On Tue, 14 May 2013 16:23:04 -0700 (PDT), ImStillMags

On May 14, 4:20*pm, Danny D wrote:
My kid and I am just learning how to cook, and I keep seeing these
recipes that call for "an egg".

Use some common sense. Don't be so literal.

For example, we were making onion rings today and found this:

Seems to me, except for the seasoning, the egg & milk aren't
any better or worse than equivalent amounts of water ... but
maybe I'm missing something.

QUESTION: What 'does' the egg actually do in these recipes?

You only have to ask one.

Looks like he has Julie-itis.

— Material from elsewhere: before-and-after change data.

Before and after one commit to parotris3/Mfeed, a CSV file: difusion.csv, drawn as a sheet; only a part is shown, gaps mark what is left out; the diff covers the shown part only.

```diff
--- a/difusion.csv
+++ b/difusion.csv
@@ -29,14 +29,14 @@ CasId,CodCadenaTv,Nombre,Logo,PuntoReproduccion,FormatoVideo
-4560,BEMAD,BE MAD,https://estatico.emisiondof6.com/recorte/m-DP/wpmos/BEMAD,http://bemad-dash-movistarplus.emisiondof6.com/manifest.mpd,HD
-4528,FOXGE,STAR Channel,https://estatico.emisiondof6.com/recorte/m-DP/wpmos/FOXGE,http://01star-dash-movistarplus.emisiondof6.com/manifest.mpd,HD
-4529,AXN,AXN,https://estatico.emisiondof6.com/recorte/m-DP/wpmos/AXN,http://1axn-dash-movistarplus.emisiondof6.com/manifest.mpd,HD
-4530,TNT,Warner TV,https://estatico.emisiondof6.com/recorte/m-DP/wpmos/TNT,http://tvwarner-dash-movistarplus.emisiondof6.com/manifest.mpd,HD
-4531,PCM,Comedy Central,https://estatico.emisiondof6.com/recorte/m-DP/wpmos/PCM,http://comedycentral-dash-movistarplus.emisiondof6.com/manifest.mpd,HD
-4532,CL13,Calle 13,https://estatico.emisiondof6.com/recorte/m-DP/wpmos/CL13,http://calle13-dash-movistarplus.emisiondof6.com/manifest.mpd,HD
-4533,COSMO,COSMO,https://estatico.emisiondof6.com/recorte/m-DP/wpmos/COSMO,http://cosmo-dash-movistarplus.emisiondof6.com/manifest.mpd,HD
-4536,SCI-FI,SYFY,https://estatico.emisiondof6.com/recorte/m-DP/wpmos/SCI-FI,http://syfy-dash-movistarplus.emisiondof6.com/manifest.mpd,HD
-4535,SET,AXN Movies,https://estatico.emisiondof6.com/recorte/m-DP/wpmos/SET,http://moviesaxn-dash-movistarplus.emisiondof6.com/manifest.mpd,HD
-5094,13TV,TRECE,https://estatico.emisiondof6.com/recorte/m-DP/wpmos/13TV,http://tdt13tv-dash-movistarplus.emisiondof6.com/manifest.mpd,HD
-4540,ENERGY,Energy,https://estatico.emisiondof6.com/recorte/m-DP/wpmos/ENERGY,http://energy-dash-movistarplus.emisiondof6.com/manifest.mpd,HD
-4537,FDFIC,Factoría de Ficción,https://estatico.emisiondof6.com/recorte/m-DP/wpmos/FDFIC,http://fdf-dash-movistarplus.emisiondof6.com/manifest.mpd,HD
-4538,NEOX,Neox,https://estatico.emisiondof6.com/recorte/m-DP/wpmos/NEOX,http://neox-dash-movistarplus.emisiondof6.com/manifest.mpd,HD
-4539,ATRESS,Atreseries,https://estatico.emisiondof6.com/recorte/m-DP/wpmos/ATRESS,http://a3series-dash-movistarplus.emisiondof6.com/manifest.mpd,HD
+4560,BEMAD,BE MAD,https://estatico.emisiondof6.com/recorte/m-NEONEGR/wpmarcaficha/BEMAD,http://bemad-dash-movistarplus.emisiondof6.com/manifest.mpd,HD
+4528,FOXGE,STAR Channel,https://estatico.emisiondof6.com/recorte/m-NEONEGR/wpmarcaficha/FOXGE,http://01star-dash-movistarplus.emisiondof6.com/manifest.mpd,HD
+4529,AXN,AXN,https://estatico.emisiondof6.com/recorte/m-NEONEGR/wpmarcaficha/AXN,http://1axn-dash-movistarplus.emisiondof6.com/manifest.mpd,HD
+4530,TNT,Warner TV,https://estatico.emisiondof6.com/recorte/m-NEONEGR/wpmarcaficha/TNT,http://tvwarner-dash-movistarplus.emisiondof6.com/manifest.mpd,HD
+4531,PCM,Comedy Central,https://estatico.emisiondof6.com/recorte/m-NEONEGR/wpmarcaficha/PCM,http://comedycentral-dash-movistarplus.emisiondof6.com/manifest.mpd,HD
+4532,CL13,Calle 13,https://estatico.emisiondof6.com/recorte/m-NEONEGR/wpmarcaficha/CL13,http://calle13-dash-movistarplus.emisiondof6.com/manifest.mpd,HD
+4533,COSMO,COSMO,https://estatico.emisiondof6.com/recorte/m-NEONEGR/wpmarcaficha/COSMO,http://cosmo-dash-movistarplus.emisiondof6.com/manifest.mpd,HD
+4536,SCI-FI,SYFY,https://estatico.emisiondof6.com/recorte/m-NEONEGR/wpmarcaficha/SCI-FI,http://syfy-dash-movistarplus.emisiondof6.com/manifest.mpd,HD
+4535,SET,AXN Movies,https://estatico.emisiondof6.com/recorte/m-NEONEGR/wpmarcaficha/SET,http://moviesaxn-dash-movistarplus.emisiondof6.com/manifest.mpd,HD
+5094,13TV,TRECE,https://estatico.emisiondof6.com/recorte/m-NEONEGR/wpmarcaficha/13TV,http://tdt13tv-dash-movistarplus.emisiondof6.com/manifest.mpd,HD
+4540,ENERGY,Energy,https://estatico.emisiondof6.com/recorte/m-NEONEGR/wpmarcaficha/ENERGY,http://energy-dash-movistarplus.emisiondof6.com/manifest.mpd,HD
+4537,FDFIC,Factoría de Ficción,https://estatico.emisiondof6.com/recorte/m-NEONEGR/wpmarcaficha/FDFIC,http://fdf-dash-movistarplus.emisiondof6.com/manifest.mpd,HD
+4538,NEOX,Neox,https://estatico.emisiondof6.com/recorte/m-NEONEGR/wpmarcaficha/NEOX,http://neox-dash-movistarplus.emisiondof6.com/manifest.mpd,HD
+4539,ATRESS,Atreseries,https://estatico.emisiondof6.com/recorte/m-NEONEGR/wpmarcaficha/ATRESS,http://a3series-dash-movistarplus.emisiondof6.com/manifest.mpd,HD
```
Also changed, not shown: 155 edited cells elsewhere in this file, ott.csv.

The egg is a binder. It causes the flour to stick to whatever is
dipped in the egg wash. Ever tried to get egg off a plate. It's
like glue.
That's it's purpose.

Doesn't egg also leaven/lighten the batter (make it poof up) when it
cooks? IMO, a very light, crispy (and barely there) tempura batter is
best for calamari and shrimp. I don't deep fry, but rice flour or
cornstarch seem like they would be the ideal "flour" to use for
tempura and tempura batter would work well for onion rings too.

Food is an important part of a balanced diet.